Exercise instructions
Please set down the data word for word; images do not go in the copy.

The data
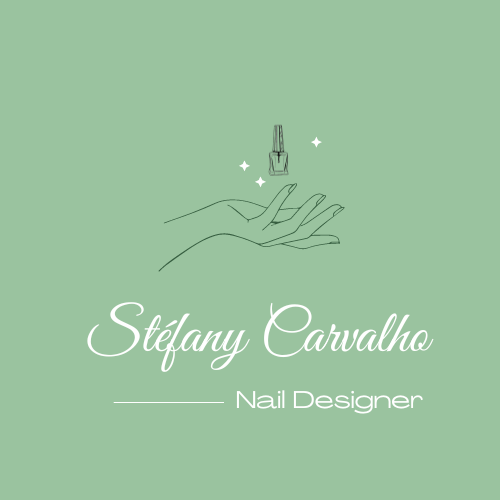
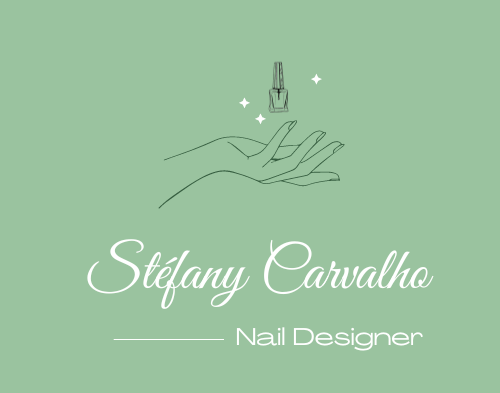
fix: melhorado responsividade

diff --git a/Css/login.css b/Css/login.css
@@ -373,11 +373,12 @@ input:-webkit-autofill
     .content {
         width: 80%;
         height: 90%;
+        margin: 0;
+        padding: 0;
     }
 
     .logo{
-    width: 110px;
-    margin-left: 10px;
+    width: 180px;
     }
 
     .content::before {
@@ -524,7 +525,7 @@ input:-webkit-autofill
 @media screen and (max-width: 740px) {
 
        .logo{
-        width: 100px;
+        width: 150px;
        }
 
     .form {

Answer for this exercise
fix: melhorado responsividade

diff --git a/Css/login.css b/Css/login.css
@@ -373,11 +373,12 @@ input:-webkit-autofill
     .content {
         width: 80%;
         height: 90%;
+        margin: 0;
+        padding: 0;
     }
 
     .logo{
-    width: 110px;
-    margin-left: 10px;
+    width: 180px;
     }
 
     .content::before {
@@ -524,7 +525,7 @@ input:-webkit-autofill
 @media screen and (max-width: 740px) {
 
        .logo{
-        width: 100px;
+        width: 150px;
        }
 
     .form {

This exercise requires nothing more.